Exercise material:
_ _ _ _ _
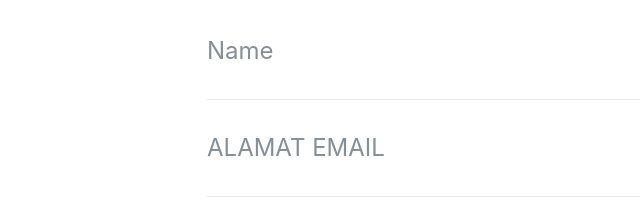
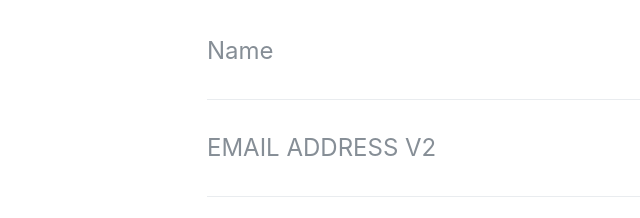
Before and after one commit to razanalia/mini_project, a website with bundled scripts: page index.html in a window 1280 px wide. Shown: the part 2520-2738 px from the top of the page, 68-708 px from the left. Built offline with nearby package versions, Linux system fonts and the light colour scheme.

Commit message:
Update index.html

```diff
--- a/index.html
+++ b/index.html
@@ -183,8 +183,8 @@ RawBlameHistory
               </div>
               <div class="control-group">
                 <div class="form-group floating-label-form-group controls mb-0 pb-2">
-                  <label>ALAMAT EMAIL</label>
-                  <input class="form-control" id="email" type="email" placeholder="ALAMAT EMAIL" required="required" data-validation-required-message="TOLONG TULIS EMAIL ANDA.">
+                  <label>EMAIL ADDRESS V2</label>
+                  <input class="form-control" id="email" type="email" placeholder="EMAIL ADDRESS V2" required="required" data-validation-required-message="TOLONG TULIS EMAIL ANDA.">
                   <p class="help-block text-danger"></p>
                 </div>
               </div>
```
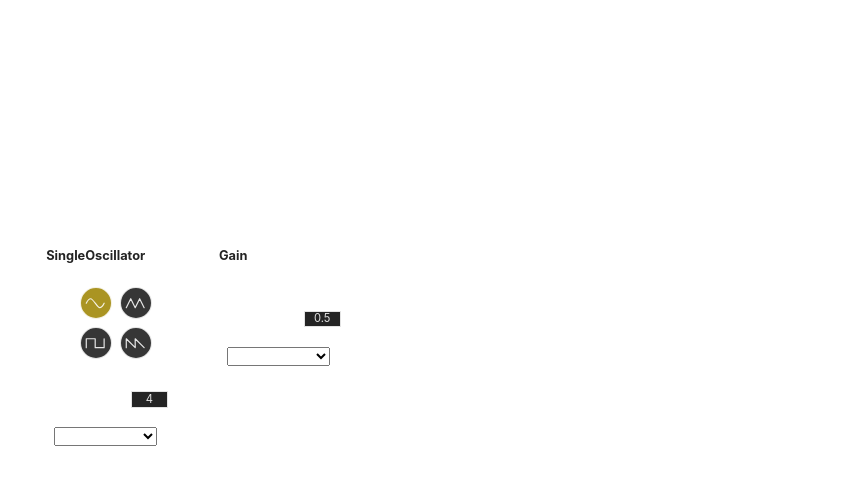
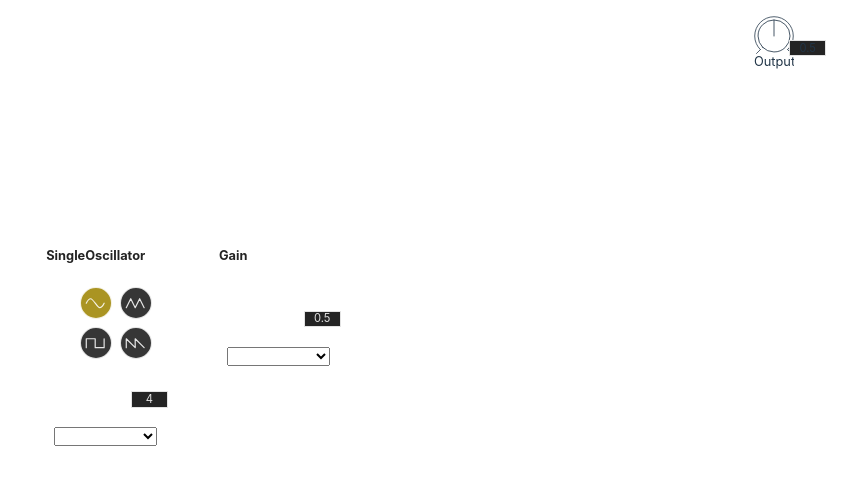
Before and after one commit to syeo66/audio-synth-test, a React (Vite) app: page / in a window 1280 px wide. Both pictures are taken after a click on the button "Start Rack". Shown: the top 484 px of the page, without its empty margins (438-1280 px from the left). Built offline with nearby package versions, Linux system fonts and the light colour scheme.

Commit message:
Add output gain to the Case

```diff
--- a/src/components/Case.tsx
+++ b/src/components/Case/Case.tsx
@@ -1,8 +1,9 @@
 import React, { createContext, PropsWithChildren, useCallback, useMemo, useReducer, useState } from 'react'
 import styled from 'styled-components'
 
-import Button from './Button'
-import inputsReducer, { InputsState, ModuleInputs } from './reducers/inputsReducer'
+import Button from '../Button'
+import inputsReducer, { InputsState, ModuleInputs } from '../reducers/inputsReducer'
+import Output from './Output'
 
 interface RegisterModuleData {
   moduleName: string
@@ -38,7 +39,12 @@ const Case: React.FC<PropsWithChildren> = ({ children }) => {
     <CaseContext.Provider value={caseData}>
       <CaseWrapper>
         {!audioCtx && <Button onClick={handleStart}>Start Rack</Button>}
-        {!!audioCtx && children}
+        {!!audioCtx && (
+          <>
+            <Output />
+            {children}
+          </>
+        )}
       </CaseWrapper>
     </CaseContext.Provider>
   )
--- /dev/null
+++ b/src/components/Case/Output.tsx
@@ -0,0 +1,37 @@
+import React, { useContext, useEffect } from 'react'
+import styled from 'styled-components'
+
+import useGain from '../../hooks/useGain'
+import Knob from '../Knob'
+import { CaseContext } from './Case'
+
+const Output: React.FC = () => {
+  const { audioCtx } = useContext(CaseContext)
+
+  const { currentGain, handleGainChange, gainNode } = useGain({ moduleName: 'case', inputName: 'output' })
+
+  useEffect(() => {
+    if (!audioCtx) {
+      return
+    }
+
+    // connect to audioCtx
+    gainNode.current?.connect(audioCtx.destination)
+  }, [audioCtx, gainNode])
+
+  return (
+    <OutputWrapper>
+      <Knob label="Output" min={0} max={1} step={0.05} value={currentGain} onChange={handleGainChange} />
+    </OutputWrapper>
+  )
+}
+
+const OutputWrapper = styled.div`
+  position: absolute;
+  top: 0;
+  right: 0;
+  padding: 1rem 3rem 0 0;
+  margin: 0;
+`
+
+export default Output
--- /dev/null
+++ b/src/components/Case/index.ts
@@ -0,0 +1 @@
+export { CaseContext, default } from './Case'
--- /dev/null
+++ b/src/hooks/useGain.ts
@@ -0,0 +1,43 @@
+import { useCallback, useContext, useEffect, useRef, useState } from 'react'
+
+import { CaseContext } from '../components/Case'
+
+interface UseGainInput {
+  moduleName: string
+  inputName?: string
+}
+
+const useGain = ({ moduleName, inputName = 'main' }: UseGainInput) => {
+  const gainNode = useRef<GainNode>()
+
+  const [currentGain, setCurrentGain] = useState(0.5)
+
+  const { audioCtx, registerModule } = useContext(CaseContext)
+
+  useEffect(() => {
+    // initialize the gain module
+    if (!audioCtx) {
+      return
+    }
+
+    gainNode.current = audioCtx.createGain()
+    gainNode.current.gain.setValueAtTime(0, audioCtx.currentTime)
+
+    registerModule({ moduleName, inputs: { [inputName]: gainNode.current } })
+  }, [audioCtx, inputName, moduleName, registerModule])
+
+  useEffect(() => {
+    // set the current gain
+    if (!audioCtx || !gainNode.current) {
+      return
+    }
+
+    gainNode.current.gain.setValueAtTime(currentGain, audioCtx.currentTime)
+  }, [audioCtx, currentGain])
+
+  const handleGainChange = useCallback((v: number) => setCurrentGain(v), [])
+
+  return { handleGainChange, currentGain, gainNode }
+}
+
+export default useGain
--- a/src/modules/Gain.tsx
+++ b/src/modules/Gain.tsx
@@ -1,39 +1,10 @@
-import { useCallback, useContext, useEffect, useRef, useState } from 'react'
-
-import { CaseContext } from '../components/Case'
 import Knob from '../components/Knob'
 import Module from '../components/Module'
 import OutputSelector from '../components/OutputSelector'
+import useGain from '../hooks/useGain'
 
 const Gain = () => {
-  const gain = useRef<GainNode>()
-
-  const [currentGain, setCurrentGain] = useState(0.5)
-
-  const { audioCtx, registerModule } = useContext(CaseContext)
-
-  useEffect(() => {
-    // initialize the gain module
-    if (!audioCtx) {
-      return
-    }
-
-    gain.current = audioCtx.createGain()
-    gain.current.gain.setValueAtTime(0, audioCtx.currentTime)
-
-    registerModule({ moduleName: 'gain', inputs: { main: gain.current } })
-  }, [audioCtx, registerModule])
-
-  useEffect(() => {
-    // set the current gain
-    if (!audioCtx || !gain.current) {
-      return
-    }
-
-    gain.current.gain.setValueAtTime(currentGain, audioCtx.currentTime)
-  }, [audioCtx, currentGain])
-
-  const handleGainChange = useCallback((v: number) => setCurrentGain(v), [])
+  const { currentGain, handleGainChange, gainNode } = useGain({ moduleName: 'gain' })
 
   return (
     <Module title="Gain">
@@ -41,7 +12,7 @@ const Gain = () => {
         <Knob label="Gain" min={0} max={1} step={0.05} value={currentGain} onChange={handleGainChange} />
       </div>
       <div>
-        <OutputSelector audioNode={gain.current} moduleName="gain" />
+        <OutputSelector audioNode={gainNode.current} moduleName="gain" />
       </div>
     </Module>
   )
```
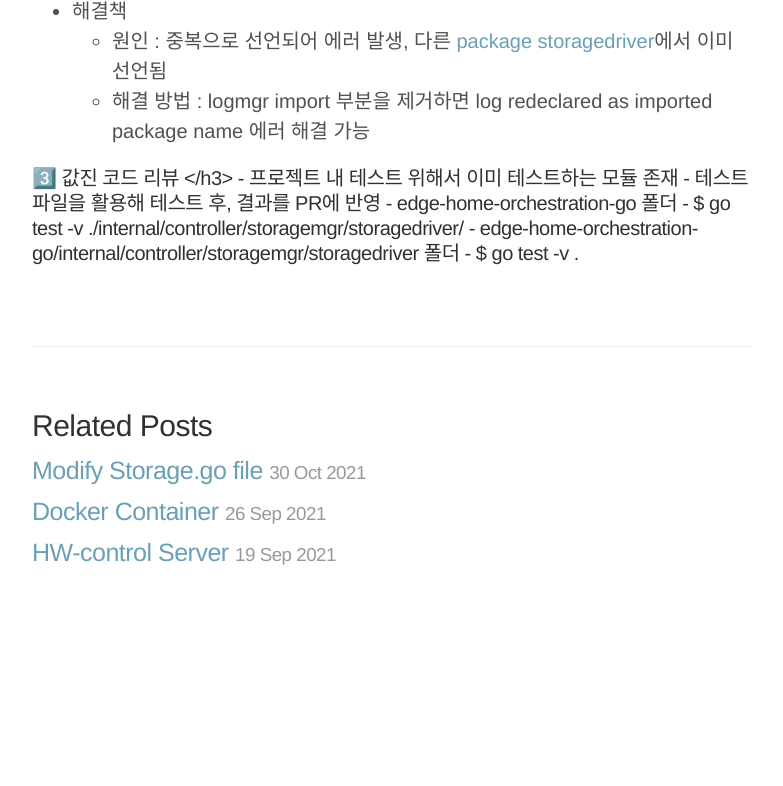
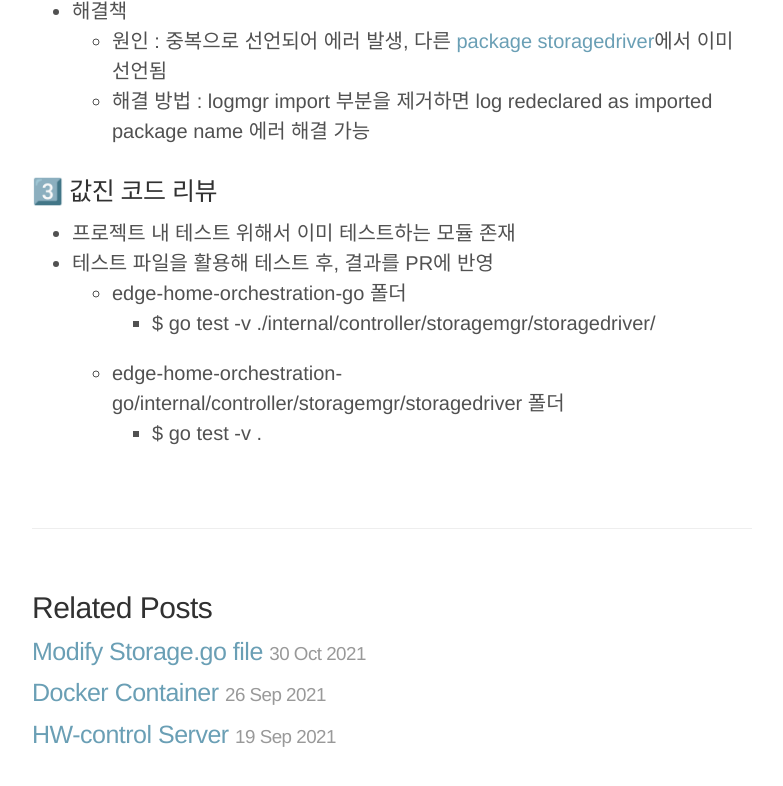
Before and after one commit to Eye-Remocon/Eye-Remocon.github.io, a Jekyll site: the page built from _posts/2021-07-12-lf-edge-contribution-Modifystoragehandler.gofile.md, in a window 1280 px wide and 900 px high, scrolled down 1223 px, cut to the strip 93-879 px from the top of the window. Shown: the whole strip, without its empty margins (248-1031 px from the left). Built offline with Jekyll 4.4.1, drawn with Linux system fonts in a browser that asks for light colours; some web fonts are replaced; before the commit the page ends 1945 px from its top, so only the background shows below that.

```diff
--- a/_posts/2021-07-12-lf-edge-contribution-Modifystoragehandler.gofile.md
+++ b/_posts/2021-07-12-lf-edge-contribution-Modifystoragehandler.gofile.md
@@ -28,7 +28,7 @@ categories : LF-Edge-Contribution
   - 해결 방법 : logmgr import 부분을 제거하면 log redeclared as imported package name 에러 해결 가능
 
 
-<h4>3️⃣ 값진 코드 리뷰 </h3>
+<h3>3️⃣ 값진 코드 리뷰 </h3>
 - 프로젝트 내 테스트 위해서 이미 테스트하는 모듈 존재
 - 테스트 파일을 활용해 테스트 후, 결과를 PR에 반영
   - edge-home-orchestration-go 폴더
```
_ _ _ _ _
Task details: Search the preceding listing for "components", then copy every line that holds it.

Task response:
--- a/src/components/Case.tsx
+++ b/src/components/Case/Case.tsx
 import styled from 'styled-components'
+++ b/src/components/Case/Output.tsx
+import styled from 'styled-components'
+++ b/src/components/Case/index.ts
+import { CaseContext } from '../components/Case'
-import { CaseContext } from '../components/Case'
 import Knob from '../components/Knob'
 import Module from '../components/Module'
 import OutputSelector from '../components/OutputSelector'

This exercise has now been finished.